Drawing on economic data compiled by state and federal agencies, interviews with local residents and leaders, and a variety of research reports and assessments, this report outlines three findings:
Finding 1: Shenandoah National Park provides benefits for surrounding communities.
Shenandoah is an ecological core for the surrounding landscape and a source of economic benefit for nearby communities. The park provides clean water, fish and wildlife habitat, and a backbone of undeveloped land for the surrounding region. Tourism, recreation, and Park Service spending bring economic benefits.
Finding 2: Much of Shenandoah National Park’s appeal comes from the surrounding communities and landscape.
The surrounding landscape, farms, and small towns are a crucial part of Shenandoah’s visual appeal, and they help attract visitors to the park. Fish and wildlife that inhabit the park also depend upon areas beyond park boundaries. What happens outside the park affects the experience of park visitors and area residents.
Finding 3: Attractive places and quality of life are at a premium in today’s economy.

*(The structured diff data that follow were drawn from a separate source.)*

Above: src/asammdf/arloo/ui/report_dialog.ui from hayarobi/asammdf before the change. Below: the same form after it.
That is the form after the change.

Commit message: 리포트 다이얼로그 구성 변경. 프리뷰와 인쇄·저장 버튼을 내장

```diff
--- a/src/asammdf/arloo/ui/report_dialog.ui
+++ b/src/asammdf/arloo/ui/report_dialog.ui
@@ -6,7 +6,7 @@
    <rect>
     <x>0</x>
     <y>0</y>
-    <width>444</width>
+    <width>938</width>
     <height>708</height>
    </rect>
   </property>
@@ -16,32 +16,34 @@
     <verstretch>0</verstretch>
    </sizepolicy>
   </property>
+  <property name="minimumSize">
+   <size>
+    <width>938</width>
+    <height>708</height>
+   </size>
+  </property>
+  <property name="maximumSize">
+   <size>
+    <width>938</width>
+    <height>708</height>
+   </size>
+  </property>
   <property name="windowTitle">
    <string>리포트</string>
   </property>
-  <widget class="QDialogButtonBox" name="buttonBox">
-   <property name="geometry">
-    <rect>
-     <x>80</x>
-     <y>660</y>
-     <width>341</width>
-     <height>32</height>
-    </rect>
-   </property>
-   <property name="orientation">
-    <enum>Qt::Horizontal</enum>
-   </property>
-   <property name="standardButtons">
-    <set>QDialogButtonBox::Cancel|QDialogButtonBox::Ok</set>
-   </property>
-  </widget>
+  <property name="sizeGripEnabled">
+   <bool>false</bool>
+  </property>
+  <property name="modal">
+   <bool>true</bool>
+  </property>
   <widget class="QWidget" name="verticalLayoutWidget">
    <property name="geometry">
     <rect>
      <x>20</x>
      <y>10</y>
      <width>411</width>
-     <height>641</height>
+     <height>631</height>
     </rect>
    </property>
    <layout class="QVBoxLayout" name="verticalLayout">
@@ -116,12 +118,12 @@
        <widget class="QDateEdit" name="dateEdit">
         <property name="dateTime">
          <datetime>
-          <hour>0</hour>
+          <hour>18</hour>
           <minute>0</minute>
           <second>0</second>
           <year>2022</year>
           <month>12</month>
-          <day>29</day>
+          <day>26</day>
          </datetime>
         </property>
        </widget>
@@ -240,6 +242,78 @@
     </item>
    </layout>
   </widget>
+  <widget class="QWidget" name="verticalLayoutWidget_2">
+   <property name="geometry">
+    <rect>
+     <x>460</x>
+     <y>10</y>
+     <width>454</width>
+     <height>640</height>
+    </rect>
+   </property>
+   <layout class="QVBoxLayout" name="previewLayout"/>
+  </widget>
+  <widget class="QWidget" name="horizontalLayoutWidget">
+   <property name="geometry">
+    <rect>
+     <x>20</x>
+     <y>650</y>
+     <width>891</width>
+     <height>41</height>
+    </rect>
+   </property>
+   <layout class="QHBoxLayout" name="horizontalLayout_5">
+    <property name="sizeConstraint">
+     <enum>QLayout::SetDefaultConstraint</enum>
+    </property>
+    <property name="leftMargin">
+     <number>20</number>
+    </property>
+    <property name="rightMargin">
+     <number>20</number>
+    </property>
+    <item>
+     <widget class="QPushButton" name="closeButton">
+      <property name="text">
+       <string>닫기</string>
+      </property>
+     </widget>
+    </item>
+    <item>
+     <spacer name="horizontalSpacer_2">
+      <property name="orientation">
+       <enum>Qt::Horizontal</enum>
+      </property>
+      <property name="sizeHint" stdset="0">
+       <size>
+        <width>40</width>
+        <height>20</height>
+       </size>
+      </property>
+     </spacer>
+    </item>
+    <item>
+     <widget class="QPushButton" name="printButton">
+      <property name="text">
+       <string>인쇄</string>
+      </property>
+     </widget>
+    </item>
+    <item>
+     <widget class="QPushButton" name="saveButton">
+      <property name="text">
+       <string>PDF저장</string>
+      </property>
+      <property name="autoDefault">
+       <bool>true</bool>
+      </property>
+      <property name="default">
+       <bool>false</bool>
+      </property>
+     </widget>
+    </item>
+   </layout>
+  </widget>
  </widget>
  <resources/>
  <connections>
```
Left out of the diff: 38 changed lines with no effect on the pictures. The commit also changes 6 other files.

The attractiveness of the region’s communities and their surroundings is an economic advantage. Global economic trends drive this dynamic, as do growth of “transportable,” non-labor sources of income such as dividends and retirement payments, and improvements in communication technology that make it easier for people to live and work where they want.